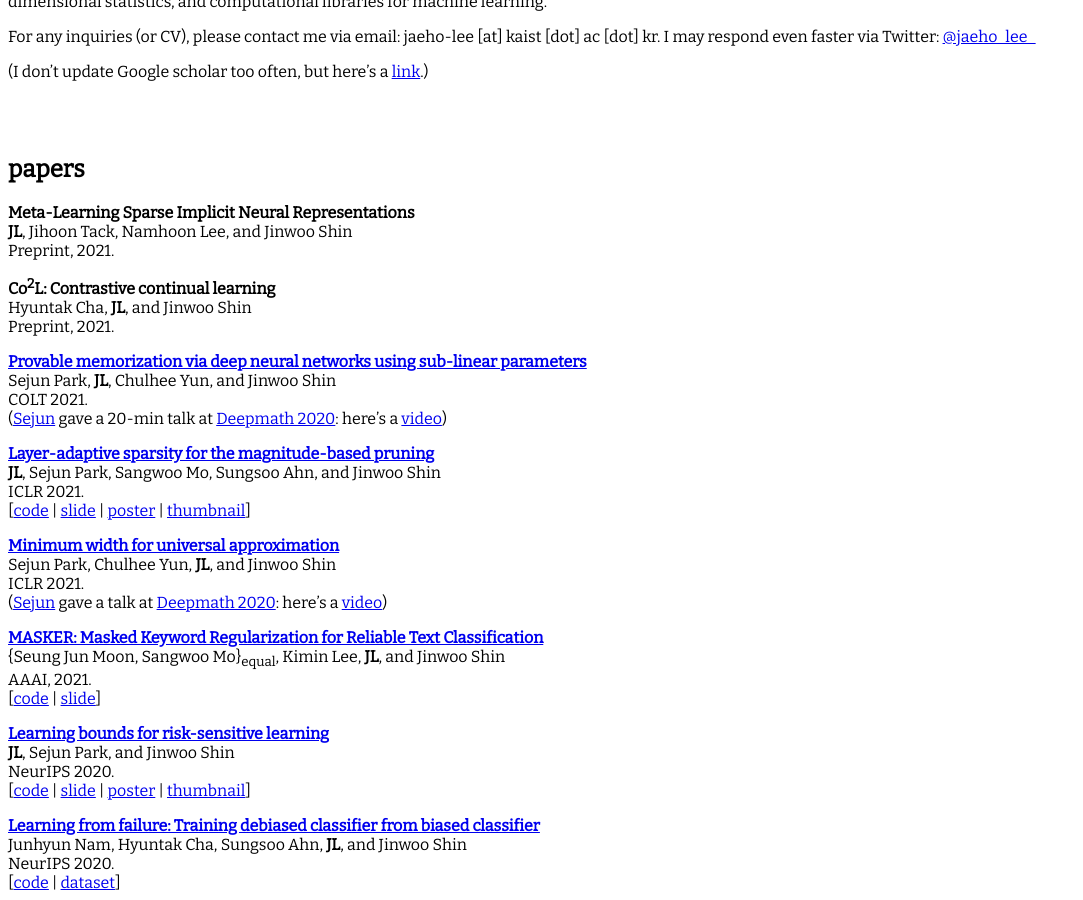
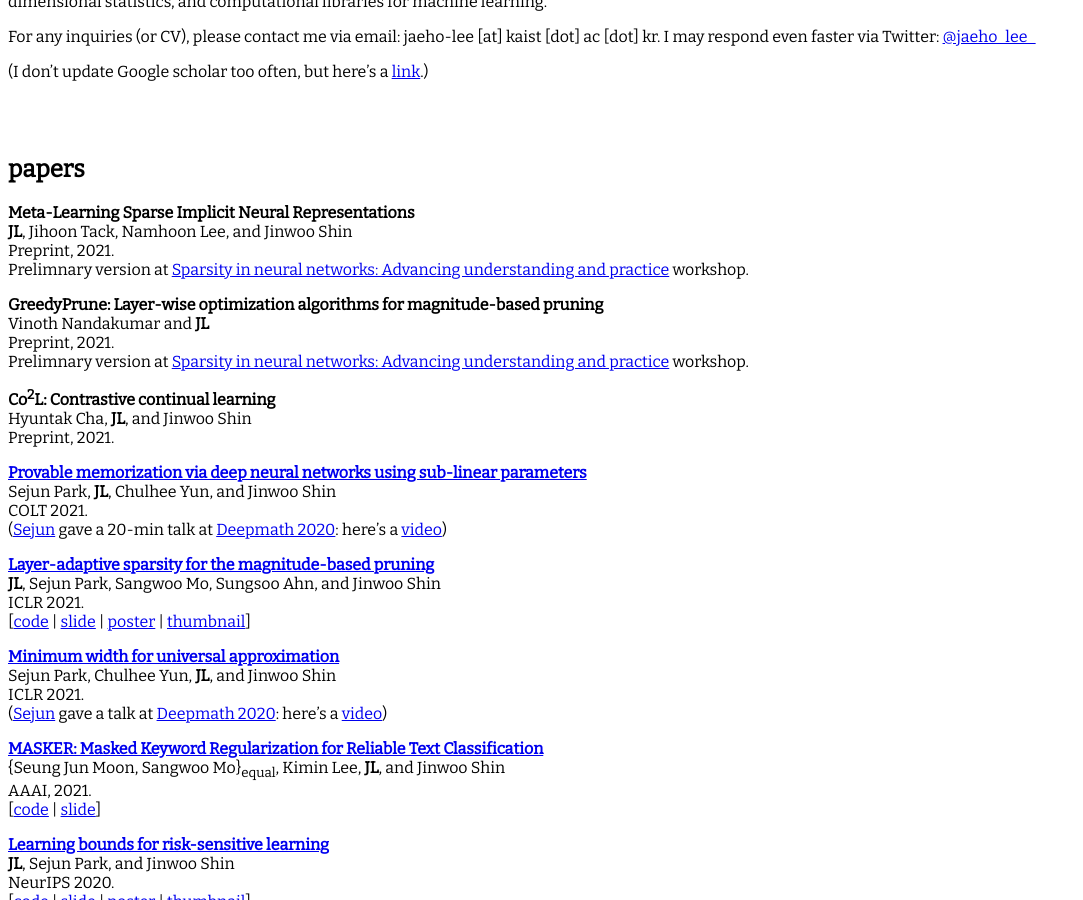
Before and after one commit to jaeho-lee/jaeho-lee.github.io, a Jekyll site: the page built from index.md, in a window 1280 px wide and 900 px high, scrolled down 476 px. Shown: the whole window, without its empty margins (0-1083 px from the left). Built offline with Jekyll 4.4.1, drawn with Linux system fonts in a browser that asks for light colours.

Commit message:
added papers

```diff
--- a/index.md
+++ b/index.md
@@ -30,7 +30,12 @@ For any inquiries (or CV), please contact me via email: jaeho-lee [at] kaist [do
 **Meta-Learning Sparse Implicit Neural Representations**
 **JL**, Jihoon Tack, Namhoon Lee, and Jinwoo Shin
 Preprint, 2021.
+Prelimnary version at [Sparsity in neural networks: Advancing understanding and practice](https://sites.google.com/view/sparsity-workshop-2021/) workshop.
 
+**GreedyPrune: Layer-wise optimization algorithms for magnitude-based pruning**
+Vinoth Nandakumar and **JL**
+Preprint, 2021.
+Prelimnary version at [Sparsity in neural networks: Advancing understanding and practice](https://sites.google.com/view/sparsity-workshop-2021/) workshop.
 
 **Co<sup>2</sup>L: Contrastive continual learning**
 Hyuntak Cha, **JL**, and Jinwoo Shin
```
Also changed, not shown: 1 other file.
——
**To do**
Repeat the records word for word. Leave out whatever pictures they hold.

**Answer to the problem**
Before and after one commit to jaeho-lee/jaeho-lee.github.io, a Jekyll site: the page built from index.md, in a window 1280 px wide and 900 px high, scrolled down 476 px. Shown: the whole window, without its empty margins (0-1083 px from the left). Built offline with Jekyll 4.4.1, drawn with Linux system fonts in a browser that asks for light colours.

Commit message:
added papers

```diff
--- a/index.md
+++ b/index.md
@@ -30,7 +30,12 @@ For any inquiries (or CV), please contact me via email: jaeho-lee [at] kaist [do
 **Meta-Learning Sparse Implicit Neural Representations**
 **JL**, Jihoon Tack, Namhoon Lee, and Jinwoo Shin
 Preprint, 2021.
+Prelimnary version at [Sparsity in neural networks: Advancing understanding and practice](https://sites.google.com/view/sparsity-workshop-2021/) workshop.
 
+**GreedyPrune: Layer-wise optimization algorithms for magnitude-based pruning**
+Vinoth Nandakumar and **JL**
+Preprint, 2021.
+Prelimnary version at [Sparsity in neural networks: Advancing understanding and practice](https://sites.google.com/view/sparsity-workshop-2021/) workshop.
 
 **Co<sup>2</sup>L: Contrastive continual learning**
 Hyuntak Cha, **JL**, and Jinwoo Shin
```
Also changed, not shown: 1 other file.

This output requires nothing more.